Stewart Island is a tiny speck of land in the Pacific Ocean. Antarctica would be next land mass! However, Stewart Island holds an interesting variety of forest and coastlines. I took the Rakiura Track It was sometimes swampy and then hot, then cold but always a feast for the eyes. One fond memory was walking on boards for a mile or so to avoid destroying the fragile environment. Once again the DOC hut system made the overnight stays very comfortable.

Retuning to the South Island I visited the Fox and Franz Joseph glaciers. The glaciers start at 7,800 feet high in the Southern Alps and at one time touched the Tasman Sea! Again, an unbelievable sight. My next stop was Mount Cook. I stayed at the Hermitage in a tiny room the size of a closet since I arrived late with no reservations. Once again the Kiwis made me feel right at home even though this was a major and crowded tourist site. Mount Cook is the highest mountain in New Zealand at 12,316. It was higher until an earthquake caused the top 30 feet to crumble in 1991. I still want to return there and climb it one day.

I drove back to Christchurch and up the coast to the small town of Kaikoura. This amazing town sits on the coast hugged by an 8,000 foot mountain range only a mile inland. But a mile offshore a 5,741 foot sea canyon harbors squid. This brings giant Sperm Whales to eat and spawn. As I took a small boat into the bay, I experienced sensory overload with the snow covered mountains serving as a backdrop to the deep blue ocean waters. I went whale watching but also took a swim with wild Dusky Dolphins. It was a day I never forgot
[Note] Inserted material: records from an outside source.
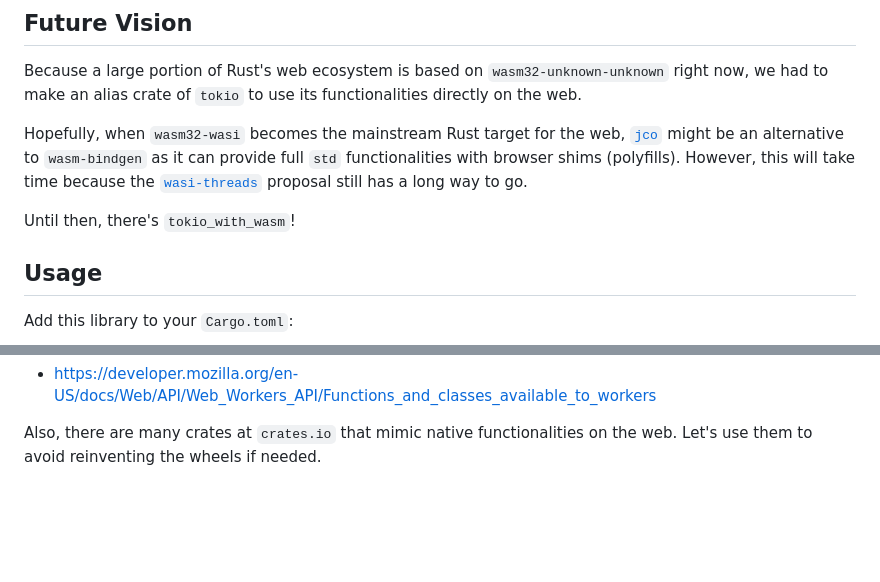
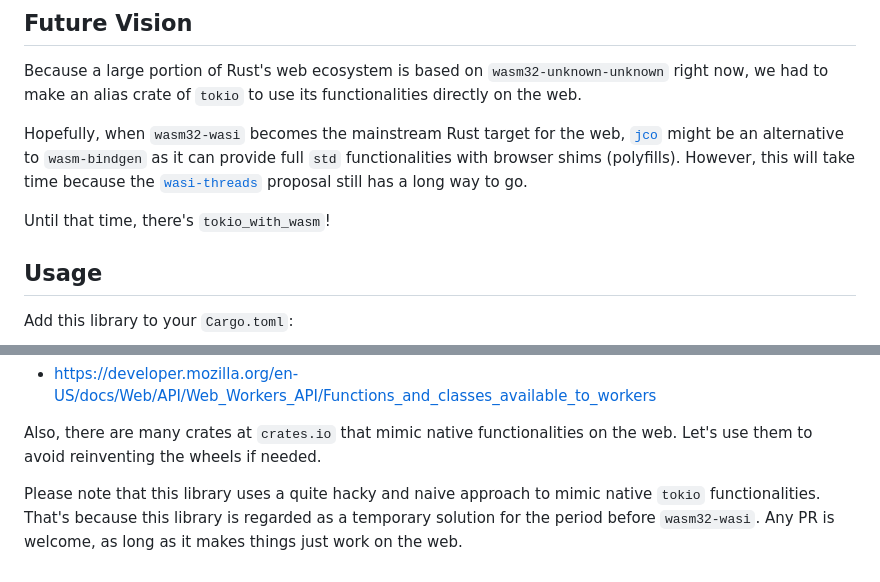
Before and after one commit to cunarist/tokio-with-wasm, a Markdown page: README.md, 2 parts joined by grey strips. GitHub-like rendering; blank space fills up the shorter version.

Commit message:
Add guides

```diff
--- a/README.md
+++ b/README.md
@@ -40,7 +40,7 @@ Because a large portion of Rust's web ecosystem is based on `wasm32-unknown-unkn
 
 Hopefully, when `wasm32-wasi` becomes the mainstream Rust target for the web, [`jco`](https://github.com/bytecodealliance/jco) might be an alternative to `wasm-bindgen` as it can provide full `std` functionalities with browser shims (polyfills). However, this will take time because the [`wasi-threads`](https://github.com/WebAssembly/wasi-threads) proposal still has a long way to go.
 
-Until then, there's `tokio_with_wasm`!
+Until that time, there's `tokio_with_wasm`!
 
 ## Usage
 
@@ -97,3 +97,5 @@ You'll be surprised by various capabilities that modern JavaScript has.
 - https://developer.mozilla.org/en-US/docs/Web/API/Web_Workers_API/Functions_and_classes_available_to_workers
 
 Also, there are many crates at `crates.io` that mimic native functionalities on the web. Let's use them to avoid reinventing the wheels if needed.
+
+Please note that this library uses a quite hacky and naive approach to mimic native `tokio` functionalities. That's because this library is regarded as a temporary solution for the period before `wasm32-wasi`. Any PR is welcome, as long as it makes things just work on the web.
```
I wanted to do one more trek so I made my way to the Able Tasman National park. I took a small boat up the inland coast about 20 miles only to be dropped off to walk back. This was very different from the other treks since it mostly followed the coastline and was on the beach for much of the time. Again DOC huts made it comfortable. I drove to Nelson and took the ferry over to Wellington on the North Island. I was very impressed with Wellington, the capital of New Zealand. It reminded me of San Francisco sitting on a natural harbor at the southern tip of the North Island. It was clean, modern and appointed with great trees and flowers.

I was running out of time so I drove directly to Rotorua, the center of the Maori culture, the indigenous people of New Zealand. Then up to the Coromandel Peninsula. This is where the Aucklanders go for summer holidays and to spend time on the pristine beaches. I returned to Auckland in time to have one more wonderful meal of New Zealand lamb and local Villa Maria wine before my flight back home.

In 1999, and I returned to New Zealand to bring in the new century. We visited many of the same places I did on my first visit including Kaikoura, Christchurch, the Milford Sound, Wellington and more but the highlight was our four day tramp on the Milford Track. thoroughly enjoyed it as did I and it was very rewarding sharing this special place with her. Please enjoy some pictures of the Milford. We had a fantastic time on New Year's eve 1999 at a party in Auckland. We brought the new century in with style!

New Zealand is a fantastic place. It is clean, safe, modern and very welcoming to visitors. The natural beauty is right up there with Norway. If you ever go, make sure you plan enough time since you will certainly leave without seeing everything you wanted to see. But then again, that makes a great excuse to go back!